** Opening Dataset records block **

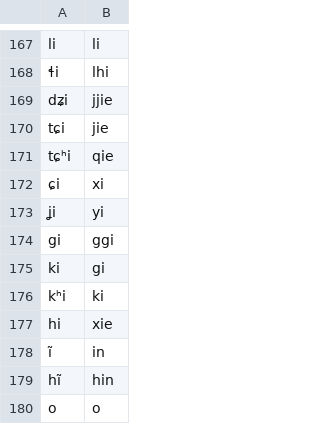
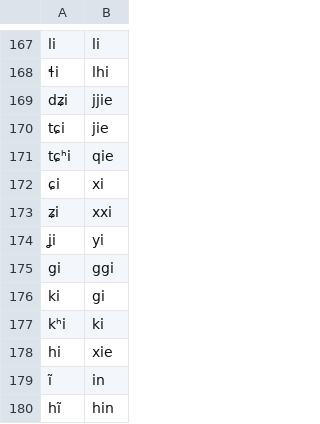
Before and after one commit to alexis-michaud/na, a CSV file: SCRIPTS/ipa2o/ipa2spelling.csv, drawn as a sheet; only a part is shown, gaps mark what is left out; the shorter side is filled out with more unchanged rows; the diff names each change by its address in the sheet, - before the commit and + after, or states it on an @@ line.

Commit message:
addition of ʑi;xxi
addition of ʑi;xxi
In addition to previously provided equivalence for xxi:
ʑɯ;xxi
@DuMeigui please confirm :-)

```diff
--- a/SCRIPTS/ipa2o/ipa2spelling.csv
+++ b/SCRIPTS/ipa2o/ipa2spelling.csv
+row 173: ʑi | xxi
```
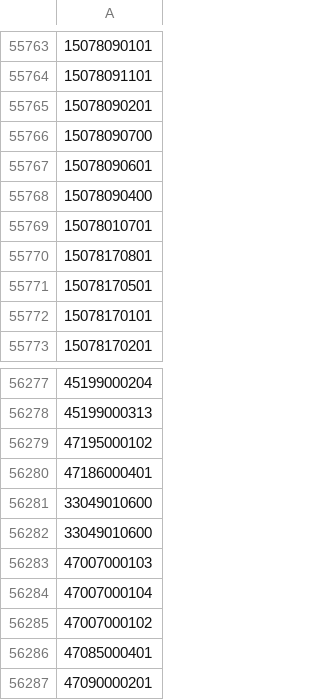
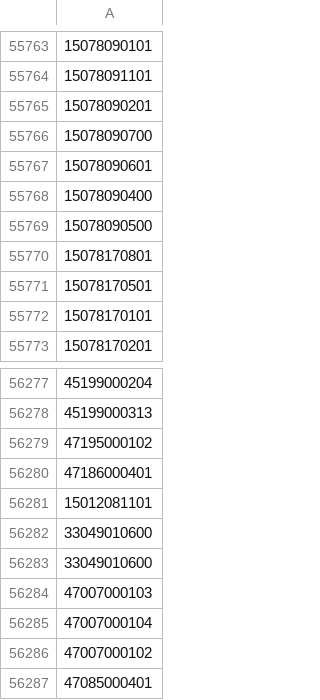
Before and after one commit to OSM-es/validador-ine, a CSV file: ES.csv, drawn as a sheet; only a part is shown, gaps mark what is left out; the shorter side is filled out with more unchanged rows; the diff names each change by its address in the sheet, - before the commit and + after, or states it on an @@ line.

```diff
--- a/ES.csv
+++ b/ES.csv
-A55769: 15078010701
+A55769: 15078090500
+row 56281: 15012081101
```
Also changed, not shown: 1 other file.
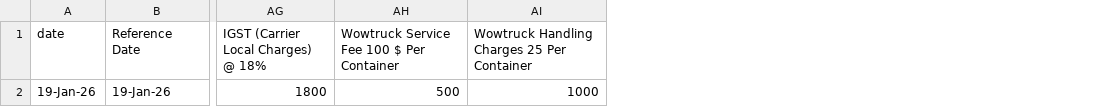
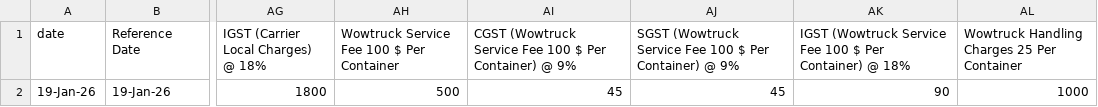
Before and after one commit to Nick444-del/ARC-Web-Automation, a CSV file: frontend/public/sample_exsim.csv, drawn as a sheet; only a part is shown, gaps mark what is left out; the diff names each change by its address in the sheet, - before the commit and + after, or states it on an @@ line.

Commit message:
feat(exsim): add CGST/SGST/IGST @ 9%/9%/18% for Wowtruck Service Fee 100 $ Per Container

```diff
--- a/frontend/public/sample_exsim.csv
+++ b/frontend/public/sample_exsim.csv
+column AI, rows 1-2: CGST (Wowtruck Service Fee 100 $ Per Container) @ 9% | 45
+column AJ, rows 1-2: SGST (Wowtruck Service Fee 100 $ Per Container) @ 9% | 45
+column AK, rows 1-2: IGST (Wowtruck Service Fee 100 $ Per Container) @ 18% | 90
```
Also changed, not shown: 2 other files.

** Closing Dataset records block **

Please make an exact copy of the whole listing and leave out its pictures.

Before and after one commit to alexis-michaud/na, a CSV file: SCRIPTS/ipa2o/ipa2spelling.csv, drawn as a sheet; only a part is shown, gaps mark what is left out; the shorter side is filled out with more unchanged rows; the diff names each change by its address in the sheet, - before the commit and + after, or states it on an @@ line.

Commit message:
addition of ʑi;xxi
addition of ʑi;xxi
In addition to previously provided equivalence for xxi:
ʑɯ;xxi
@DuMeigui please confirm :-)

```diff
--- a/SCRIPTS/ipa2o/ipa2spelling.csv
+++ b/SCRIPTS/ipa2o/ipa2spelling.csv
+row 173: ʑi | xxi
```
Before and after one commit to OSM-es/validador-ine, a CSV file: ES.csv, drawn as a sheet; only a part is shown, gaps mark what is left out; the shorter side is filled out with more unchanged rows; the diff names each change by its address in the sheet, - before the commit and + after, or states it on an @@ line.

```diff
--- a/ES.csv
+++ b/ES.csv
-A55769: 15078010701
+A55769: 15078090500
+row 56281: 15012081101
```
Also changed, not shown: 1 other file.
Before and after one commit to Nick444-del/ARC-Web-Automation, a CSV file: frontend/public/sample_exsim.csv, drawn as a sheet; only a part is shown, gaps mark what is left out; the diff names each change by its address in the sheet, - before the commit and + after, or states it on an @@ line.

Commit message:
feat(exsim): add CGST/SGST/IGST @ 9%/9%/18% for Wowtruck Service Fee 100 $ Per Container

```diff
--- a/frontend/public/sample_exsim.csv
+++ b/frontend/public/sample_exsim.csv
+column AI, rows 1-2: CGST (Wowtruck Service Fee 100 $ Per Container) @ 9% | 45
+column AJ, rows 1-2: SGST (Wowtruck Service Fee 100 $ Per Container) @ 9% | 45
+column AK, rows 1-2: IGST (Wowtruck Service Fee 100 $ Per Container) @ 18% | 90
```
Also changed, not shown: 2 other files.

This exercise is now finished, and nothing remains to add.